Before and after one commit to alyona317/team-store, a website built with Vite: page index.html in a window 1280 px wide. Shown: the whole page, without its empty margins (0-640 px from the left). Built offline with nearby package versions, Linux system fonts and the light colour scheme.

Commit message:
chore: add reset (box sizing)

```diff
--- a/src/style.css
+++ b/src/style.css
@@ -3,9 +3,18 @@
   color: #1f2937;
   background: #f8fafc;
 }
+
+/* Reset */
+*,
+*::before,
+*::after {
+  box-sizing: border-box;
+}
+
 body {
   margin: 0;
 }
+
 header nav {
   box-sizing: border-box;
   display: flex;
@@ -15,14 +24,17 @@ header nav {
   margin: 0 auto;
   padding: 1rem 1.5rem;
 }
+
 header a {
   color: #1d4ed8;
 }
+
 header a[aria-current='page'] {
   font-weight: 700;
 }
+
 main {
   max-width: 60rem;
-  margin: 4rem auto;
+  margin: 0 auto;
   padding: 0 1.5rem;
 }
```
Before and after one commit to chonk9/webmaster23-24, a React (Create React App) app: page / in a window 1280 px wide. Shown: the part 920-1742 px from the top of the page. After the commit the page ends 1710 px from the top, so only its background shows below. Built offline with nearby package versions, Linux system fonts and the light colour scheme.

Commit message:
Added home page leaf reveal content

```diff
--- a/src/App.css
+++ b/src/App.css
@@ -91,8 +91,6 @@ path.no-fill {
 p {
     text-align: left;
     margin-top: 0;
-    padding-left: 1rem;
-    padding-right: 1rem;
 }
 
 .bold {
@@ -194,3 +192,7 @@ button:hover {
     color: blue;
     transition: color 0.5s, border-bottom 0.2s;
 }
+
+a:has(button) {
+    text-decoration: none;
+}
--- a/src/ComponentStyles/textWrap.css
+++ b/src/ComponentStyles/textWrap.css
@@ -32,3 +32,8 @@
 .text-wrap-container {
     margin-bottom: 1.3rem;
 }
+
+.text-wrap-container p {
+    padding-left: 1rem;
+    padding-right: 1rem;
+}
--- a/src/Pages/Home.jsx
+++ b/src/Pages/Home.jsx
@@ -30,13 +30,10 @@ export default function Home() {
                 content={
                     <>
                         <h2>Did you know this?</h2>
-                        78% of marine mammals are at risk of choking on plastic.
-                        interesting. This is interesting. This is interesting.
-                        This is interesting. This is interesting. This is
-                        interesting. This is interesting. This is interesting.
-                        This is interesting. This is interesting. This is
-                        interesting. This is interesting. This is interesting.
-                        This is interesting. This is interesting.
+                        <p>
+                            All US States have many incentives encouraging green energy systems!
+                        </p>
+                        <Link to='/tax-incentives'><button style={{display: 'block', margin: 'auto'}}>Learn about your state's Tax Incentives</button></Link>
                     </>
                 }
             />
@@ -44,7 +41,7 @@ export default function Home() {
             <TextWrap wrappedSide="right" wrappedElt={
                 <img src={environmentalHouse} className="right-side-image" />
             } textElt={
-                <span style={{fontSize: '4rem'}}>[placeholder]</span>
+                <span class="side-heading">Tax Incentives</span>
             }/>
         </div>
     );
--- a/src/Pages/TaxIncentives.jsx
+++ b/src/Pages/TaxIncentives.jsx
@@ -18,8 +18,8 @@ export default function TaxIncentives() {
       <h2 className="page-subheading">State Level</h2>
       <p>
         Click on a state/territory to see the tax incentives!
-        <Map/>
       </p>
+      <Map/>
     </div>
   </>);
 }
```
---------------
Exercise goal:
An exact copy of every record above is needed. Write it out word for word.

Completed exercise:
Before and after one commit to alyona317/team-store, a website built with Vite: page index.html in a window 1280 px wide. Shown: the whole page, without its empty margins (0-640 px from the left). Built offline with nearby package versions, Linux system fonts and the light colour scheme.

Commit message:
chore: add reset (box sizing)

```diff
--- a/src/style.css
+++ b/src/style.css
@@ -3,9 +3,18 @@
   color: #1f2937;
   background: #f8fafc;
 }
+
+/* Reset */
+*,
+*::before,
+*::after {
+  box-sizing: border-box;
+}
+
 body {
   margin: 0;
 }
+
 header nav {
   box-sizing: border-box;
   display: flex;
@@ -15,14 +24,17 @@ header nav {
   margin: 0 auto;
   padding: 1rem 1.5rem;
 }
+
 header a {
   color: #1d4ed8;
 }
+
 header a[aria-current='page'] {
   font-weight: 700;
 }
+
 main {
   max-width: 60rem;
-  margin: 4rem auto;
+  margin: 0 auto;
   padding: 0 1.5rem;
 }
```
Before and after one commit to chonk9/webmaster23-24, a React (Create React App) app: page / in a window 1280 px wide. Shown: the part 920-1742 px from the top of the page. After the commit the page ends 1710 px from the top, so only its background shows below. Built offline with nearby package versions, Linux system fonts and the light colour scheme.

Commit message:
Added home page leaf reveal content

```diff
--- a/src/App.css
+++ b/src/App.css
@@ -91,8 +91,6 @@ path.no-fill {
 p {
     text-align: left;
     margin-top: 0;
-    padding-left: 1rem;
-    padding-right: 1rem;
 }
 
 .bold {
@@ -194,3 +192,7 @@ button:hover {
     color: blue;
     transition: color 0.5s, border-bottom 0.2s;
 }
+
+a:has(button) {
+    text-decoration: none;
+}
--- a/src/ComponentStyles/textWrap.css
+++ b/src/ComponentStyles/textWrap.css
@@ -32,3 +32,8 @@
 .text-wrap-container {
     margin-bottom: 1.3rem;
 }
+
+.text-wrap-container p {
+    padding-left: 1rem;
+    padding-right: 1rem;
+}
--- a/src/Pages/Home.jsx
+++ b/src/Pages/Home.jsx
@@ -30,13 +30,10 @@ export default function Home() {
                 content={
                     <>
                         <h2>Did you know this?</h2>
-                        78% of marine mammals are at risk of choking on plastic.
-                        interesting. This is interesting. This is interesting.
-                        This is interesting. This is interesting. This is
-                        interesting. This is interesting. This is interesting.
-                        This is interesting. This is interesting. This is
-                        interesting. This is interesting. This is interesting.
-                        This is interesting. This is interesting.
+                        <p>
+                            All US States have many incentives encouraging green energy systems!
+                        </p>
+                        <Link to='/tax-incentives'><button style={{display: 'block', margin: 'auto'}}>Learn about your state's Tax Incentives</button></Link>
                     </>
                 }
             />
@@ -44,7 +41,7 @@ export default function Home() {
             <TextWrap wrappedSide="right" wrappedElt={
                 <img src={environmentalHouse} className="right-side-image" />
             } textElt={
-                <span style={{fontSize: '4rem'}}>[placeholder]</span>
+                <span class="side-heading">Tax Incentives</span>
             }/>
         </div>
     );
--- a/src/Pages/TaxIncentives.jsx
+++ b/src/Pages/TaxIncentives.jsx
@@ -18,8 +18,8 @@ export default function TaxIncentives() {
       <h2 className="page-subheading">State Level</h2>
       <p>
         Click on a state/territory to see the tax incentives!
-        <Map/>
       </p>
+      <Map/>
     </div>
   </>);
 }
```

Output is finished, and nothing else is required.